All's Well That Ends Well
A few weeks ago, my husband, Miles, and I were disheartened to find a dead deer on our property. Apparently, the deer had been hit by a car while crossing the road in the night. The presence of a deceased animal is a sad event in itself. However, a dead creature the size of a deer presents other issues. Disposing of smaller animals like a squirrel or even a raccoon can be handled with a shovel. A deer, on the other hand, is usually too large for a homeowner to dispose. Unfortunately, this was the second deer during the past year that chose not to look both ways before crossing the road. The Public Works Department of the town of Merrillville picked up the first dead deer, which was very close to the road.

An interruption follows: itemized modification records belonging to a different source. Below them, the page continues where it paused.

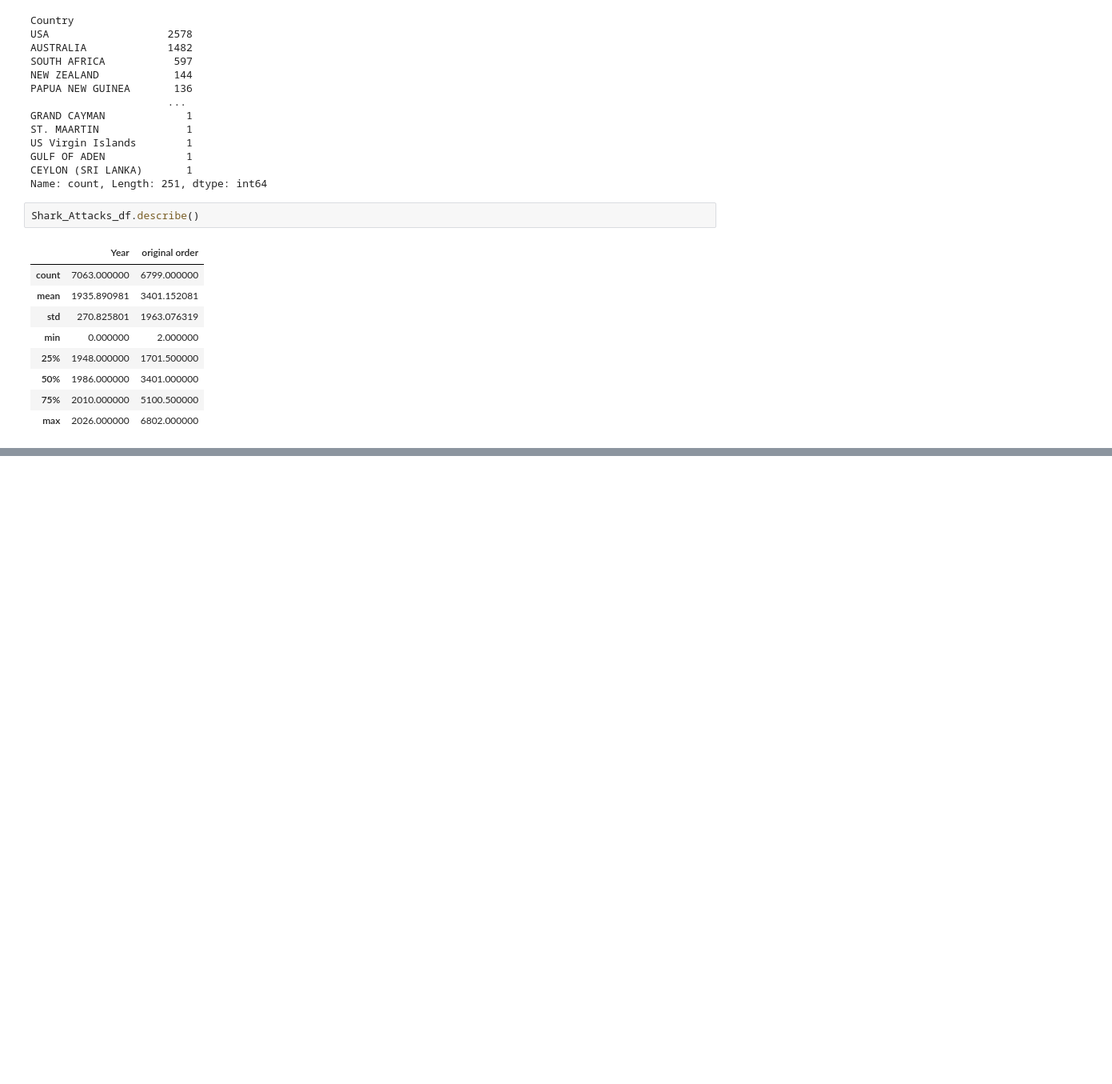
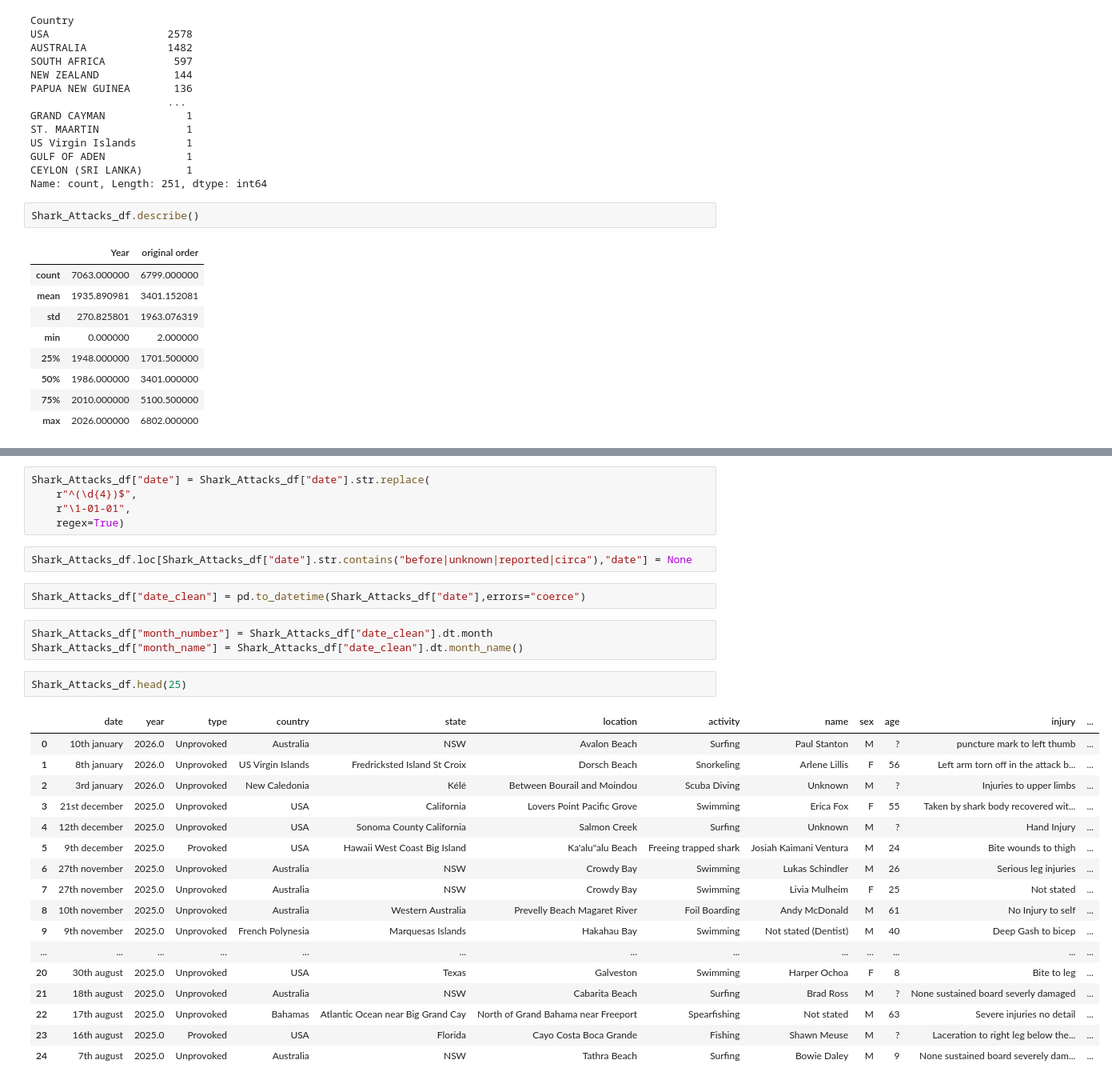
Before and after one commit to eliomartinezcastano-stack/Semana2_Shark_Attacks, a Jupyter notebook: Semana_2_Shark_Attacks.ipynb, the cells around one changed output, grey strips where cells are left out. Shown at 80% size. Cells and saved outputs as stored; diff of their text form; blank space fills up the shorter version.

```diff
--- a/Semana_2_Shark_Attacks.ipynb
+++ b/Semana_2_Shark_Attacks.ipynb
@@ -143,0 +195,32 @@ Shark_Attacks_df.describe()
+# %%
+Shark_Attacks_df["date"] = Shark_Attacks_df["date"].str.replace(
+    r"^(\d{4})$",
+    r"\1-01-01",
+    regex=True)
+# %%
+Shark_Attacks_df.loc[Shark_Attacks_df["date"].str.contains("before|unknown|reported|circa"),"date"] = None
+# %%
+Shark_Attacks_df["date_clean"] = pd.to_datetime(Shark_Attacks_df["date"],errors="coerce")
+# %%
+Shark_Attacks_df["month_number"] = Shark_Attacks_df["date_clean"].dt.month
+Shark_Attacks_df["month_name"] = Shark_Attacks_df["date_clean"].dt.month_name()
+# %%
+Shark_Attacks_df.head(25)
+# %% [output]
+|  | date | year | type | country | state | location | activity | name | sex | age | injury | ... |
+| 0 | 10th january | 2026.0 | Unprovoked | Australia | NSW | Avalon Beach | Surfing | Paul Stanton | M | ? | puncture mark to left thumb | ... |
+| 1 | 8th january | 2026.0 | Unprovoked | US Virgin Islands | Fredricksted Island St Croix | Dorsch Beach | Snorkeling | Arlene Lillis | F | 56 | Left arm torn off in the attack b... | ... |
+| 2 | 3rd january | 2026.0 | Unprovoked | New Caledonia | Kélé | Between Bourail and Moindou | Scuba Diving | Unknown | M | ? | Injuries to upper limbs | ... |
+| 3 | 21st december | 2025.0 | Unprovoked | USA | California | Lovers Point Pacific Grove | Swimming | Erica Fox | F | 55 | Taken by shark body recovered wit... | ... |
+| 4 | 12th december | 2025.0 | Unprovoked | USA | Sonoma County California | Salmon Creek | Surfing | Unknown | M | ? | Hand Injury | ... |
+| 5 | 9th december | 2025.0 | Provoked | USA | Hawaii West Coast Big Island | Ka'alu"alu Beach | Freeing trapped shark | Josiah Kaimani Ventura | M | 24 | Bite wounds to thigh | ... |
+| 6 | 27th november | 2025.0 | Unprovoked | Australia | NSW | Crowdy Bay | Swimming | Lukas Schindler | M | 26 | Serious leg injuries | ... |
+| 7 | 27th november | 2025.0 | Unprovoked | Australia | NSW | Crowdy Bay | Swimming | Livia Mulheim | F | 25 | Not stated | ... |
+| 8 | 10th november | 2025.0 | Unprovoked | Australia | Western Australia | Prevelly Beach Magaret River | Foil Boarding | Andy McDonald | M | 61 | No Injury to self | ... |
+| 9 | 9th november | 2025.0 | Unprovoked | French Polynesia | Marquesas Islands | Hakahau Bay | Swimming | Not stated (Dentist) | M | 40 | Deep Gash to bicep | ... |
+| ... | ... | ... | ... | ... | ... | ... | ... | ... | ... | ... | ... | ... |
+| 20 | 30th august | 2025.0 | Unprovoked | USA | Texas | Galveston | Swimming | Harper Ochoa | F | 8 | Bite to leg | ... |
+| 21 | 18th august | 2025.0 | Unprovoked | Australia | NSW | Cabarita Beach | Surfing | Brad Ross | M | ? | None sustained board severly damaged | ... |
+| 22 | 17th august | 2025.0 | Unprovoked | Bahamas | Atlantic Ocean near Big Grand Cay | North of Grand Bahama near Freeport | Spearfishing | Not stated | M | 63 | Severe injuries no detail | ... |
+| 23 | 16th august | 2025.0 | Provoked | USA | Florida | Cayo Costa Boca Grande | Fishing | Shawn Meuse | M | ? | Laceration to right leg below the... | ... |
+| 24 | 7th august | 2025.0 | Unprovoked | Australia | NSW | Tathra Beach | Surfing | Bowie Daley | M | 9 | None sustained board severely dam... | ... |
```
Also changed, not shown: parts of 8 cells of this notebook.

When contacting the town Public Works, we were told that this second deer was our responsibility, After contacting three local companies that collect dead animals, we located a company, Illiana Wildlife and Pest Control, that provides this service. We agreed to pay the asking price of $400 to remove the carcass from our property. However, a strange occurrence transpired, the dead deer disappeared. You might be saying to yourself that the deer was not really dead. (That is not the case, The deer was lying there for several hours with oozing blood.)
We are not sure who picked up our deceased creature. Perhaps, the Public Works Department decided to help us out anyway. Or perhaps, someone notified the Department of Natural Resources, the DNR carted off the deer. Maybe a passerby wanted some venison for dinner.
In any event, I was very dismayed to see another dead animal in our field this morning, I was worried that this was occurring at an unwanted frequency. First, we do not want carcasses in our yard. Second, we do not want the hassle of seeking removal services although everyone concerned was polite and well-mannered,
So back to today's dead deer, here is a picture. On a closer look, our dead deer looks much like an empty box. Whew!!!